Employee Issues

Cash bonuses might make employees happy, but regular praise and communication make them loyal. If you’ve taken the plunge and hired employees, you’ve probably learned two hard lessons quickly: They don’t come cheap. Like pets, plants, children and other living beings, you need to communicate with them. You can’t just ignore them like a piece […]


Post image for Basic Training:  Making the Most of Free Employee Handbooks

Q: I’ve found various sites that have templates for employee handbooks, including one at Business.gov.  Am I putting myself at any risk by using this as the basis of my employee handbook?  What sorts of legal issues should I take into consideration before using any employee handbook in my business? A: Templates are great as […]


Post image for Are You Really Hiring an ‘Independent Contractor’?

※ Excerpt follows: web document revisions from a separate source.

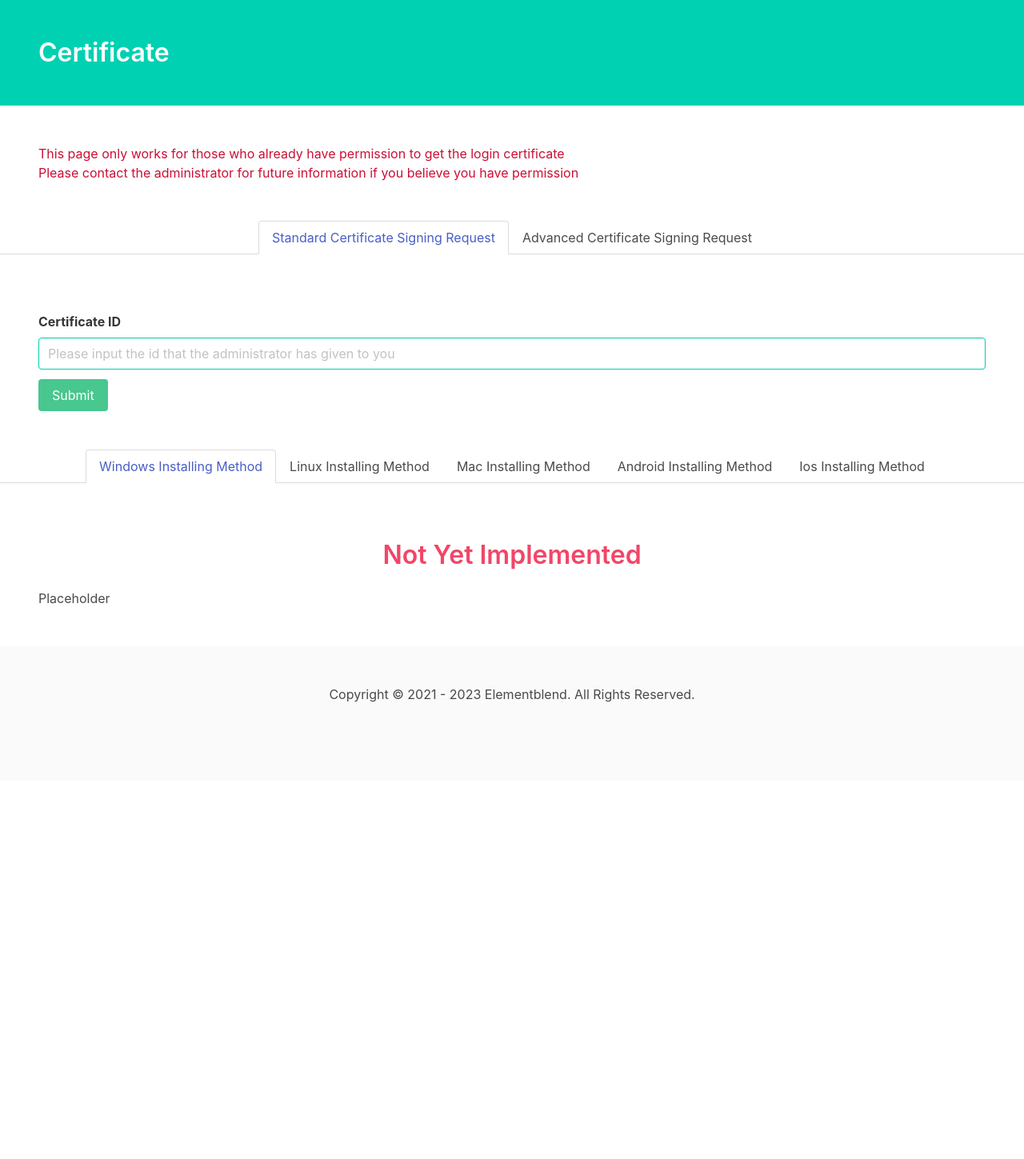
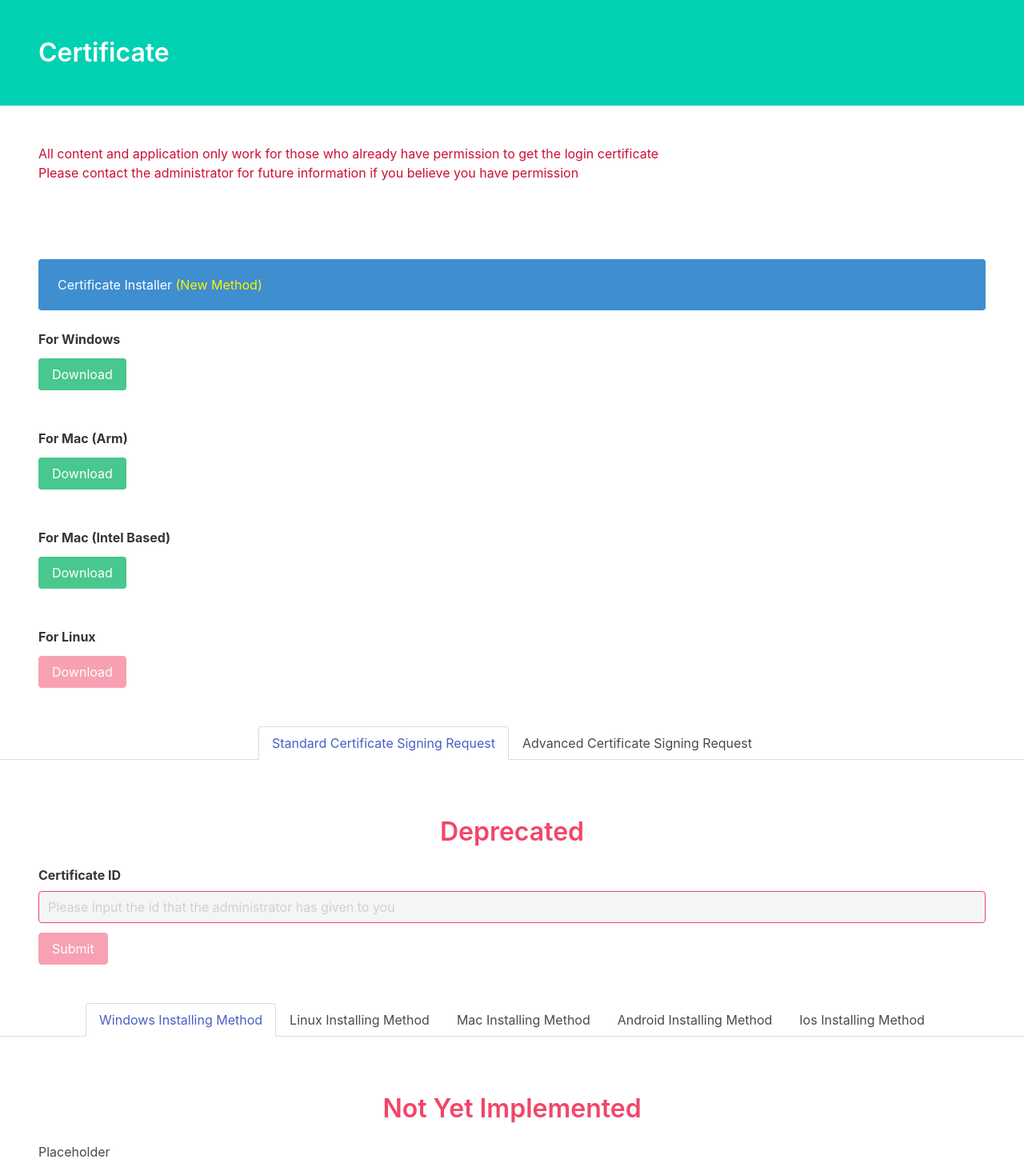
Before and after one commit to SamLam140330/MmsWebsite, a PHP site: page /certificate.php in a window 1280 px wide. Shown: the part 52-1501 px from the top of the page at 80% size. Before the commit the page ends 930 px from the top, so only its background shows below. Run offline with PHP 8.4, Linux system fonts and the light colour scheme; some libraries are stand-ins or nearby versions.

Commit message:
Update certificate page and its backend

```diff
--- a/backend/function.php
+++ b/backend/function.php
@@ -64,6 +64,11 @@ function getModpackFile($os, $version, $isCurseForge)
 {
 }
 
+# Download the certificate installer
+function downloadCertInstaller($os)
+{
+}
+
 # Download the client certificate
 function downloadCert()
 {
@@ -79,11 +84,6 @@ function submitCertAppliForm()
 {
 }
 
-# Insert the data of the certificate application into the database
-function insertToDatabase($discordID, $mcName, $websiteName, $email, $spec)
-{
-}
-
 # Check the data user inputted in the certificate application form
 function inputPostProcess($data)
 {
--- a/minecraft-modpack/certificate.php
+++ b/minecraft-modpack/certificate.php
@@ -6,7 +6,7 @@
     <meta name="viewport" content="width=device-width, initial-scale=1">
     <title>Modpack - Certificate</title>
     <link rel="stylesheet" href="https://cdn.jsdelivr.net/npm/bulma@0.9.4/css/bulma.min.css">
-    <link rel="stylesheet" href="https://cdn.jsdelivr.net/npm/@mdi/font@6.9.96/css/materialdesignicons.min.css">
+    <link rel="stylesheet" href="https://cdn.jsdelivr.net/npm/@mdi/font@7.2.96/css/materialdesignicons.min.css">
 </head>
 
 <body>
@@ -22,9 +22,49 @@
 
     <section class="section">
         <p class="has-text-danger-dark">
-            This page only works for those who already have permission to get the login certificate
+            All content and application only work for those who already have permission to get the login certificate
             <br> Please contact the administrator for future information if you believe you have permission
         </p>
+    </section>
+
+    <section class="section">
+        <form method="post" action='<?php checkDownloadOS(); ?>'>
+            <div class="notification is-info">
+                <p>Certificate Installer <span style="color: #FFF300">(New Method)</span></p>
+            </div>
+
+            <div class="field">
+                <label class="label">For Windows</label>
+            </div>
+            <div class="control">
+                <input type="hidden" id="certInstaller" name="certInstaller">
+                <button class="button is-success" type="submit" name="downloadForWindows">Download</button>
+            </div>
+            <br>
+            <br>
+            <div class="field">
+                <label class="label">For Mac (Arm)</label>
+            </div>
+            <div class="control">
+                <button class="button is-success" type="submit" name="downloadForMac">Download</button>
+            </div>
+            <br>
+            <br>
+            <div class="field">
+                <label class="label">For Mac (Intel Based)</label>
+            </div>
+            <div class="control">
+                <button class="button is-success" type="submit" name="downloadForMacIntel">Download</button>
+            </div>
+            <br>
+            <br>
+            <div class="field">
+                <label class="label">For Linux</label>
+            </div>
+            <div class="control">
+                <button class="button is-danger" disabled type="submit" name="downloadForLinux">Download</button>
+            </div>
+        </form>
     </section>
 
     <div class="tabs is-boxed is-centered">
@@ -35,15 +75,16 @@
     </div>
 
     <section class="section" id="stdCsr">
+        <h1 class='title has-text-danger has-text-centered'>Deprecated</h1>
         <form method="post" name="stdCsrForm">
             <div class="field">
                 <label class="label">Certificate ID</label>
                 <div class="control">
-                    <input class="input is-primary" name="certID" id="certID" type="text" placeholder="Please input the id that the administrator has given to you" maxlength="50" required>
+                    <input class="input is-danger" disabled name="certID" id="certID" type="text" placeholder="Please input the id that the administrator has given to you" maxlength="50">
                 </div>
             </div>
             <div class="control">
-                <button class="button is-success" onclick="<?php downloadCert(); ?>" name="stdSubmit">Submit</button>
+                <button class="button is-danger" disabled name="stdSubmit">Submit</button>
             </div>
         </form>
     </section>
@@ -57,7 +98,7 @@
         </div>
         <div class="field is-grouped">
             <div class="control">
-                <button class="button is-danger" disabled>Not Yet Implemented</button>
+                <button class="button is-danger" disabled>Submit</button>
             </div>
         </div>
         <p class="has-text-danger-dark">
```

In my practice, I’m finding that the IRS and Department of Labor are getting more aggressive about enforcing the proper classification of workers. Essentially, they want to be sure that you’re not hiring a worker as an “independent contractor” (thus avoiding the payment of employment taxes), yet treating him/her as an employee by micromanaging every aspect […]


Post image for Basic Training: Queries about Employee Non-Compete Agreements

Q: For how long are employee non-compete agreements normally valid?  If a person signs such an agreement, leaves the company for a period of time and then comes back to the company, is he/she still bound by such an agreement even if he did not sign it again?  Is such an agreement valid for customers […]


Post image for Employee Blogs: To Permit or Prevent?

“Faster than a rolling O.  Stronger than silent E“—that’s the pace at which information (and misinformation) flies around in cyberspace. Even worse is when something written about you/your company comes back to slap you in the face like a coconut cream pie. In his post, “Should Personal Blogs Be Allowed and Permitted by Employers,” Kirk […]


Post image for New Employee Notifications for New York

My colleague, Deborah Shapiro, Esq., reminded me of a recent change to New York State employment law. In short, beginning October 26, 2009, New York employers must inform newly hired employees in writing, at the time of hiring, of their pay rate, regular payday and, if eligible for overtime, regular hourly rate and overtime rate.  […]


Post image for How to Say Goodbye to an Employee

If last week’s post about awkward work situations wasn’t enough, firing an employee probably has to top the discomfort charts. It may be justified (the employee was cooking the books) or necessary (sales are down 40 percent because of the economy, so you need to downsize) . . . but it’s rarely a task that […]


Post image for Hiring without the Headaches

Even small businesses need a hiring process. Making the leap from business owner to employer takes a combination of faith, a strong stomach and smart planning. After all, once you decide to become an employer, you agree to take on a bushel of issues above and beyond just paying a regular salary. There are taxes […]


Post image for Awkward! Managing Potentially Sticky Work Situations

“Been there, lived it,” you say.  Crazy co-workers, back-stabbing co-workers, co-workers who babble on all day and won’t SHUT UP enough to let you focus and do your job, co-workers who seem to wear every sensitivity on their sleeve (as well as those who trample over you like a bull in a china shop). You’ve […]

{ 1 comment }

Post image for Moonlighting: Legal for Business Owners?

Q: If a person is a 50 percent owner in an LLC corporation, is it illegal for that person who owns another company that does the same type of work to go and do work or operate under that business?  Someone mentioned to me that it is a conflict under a law regarding corporate obligation. […]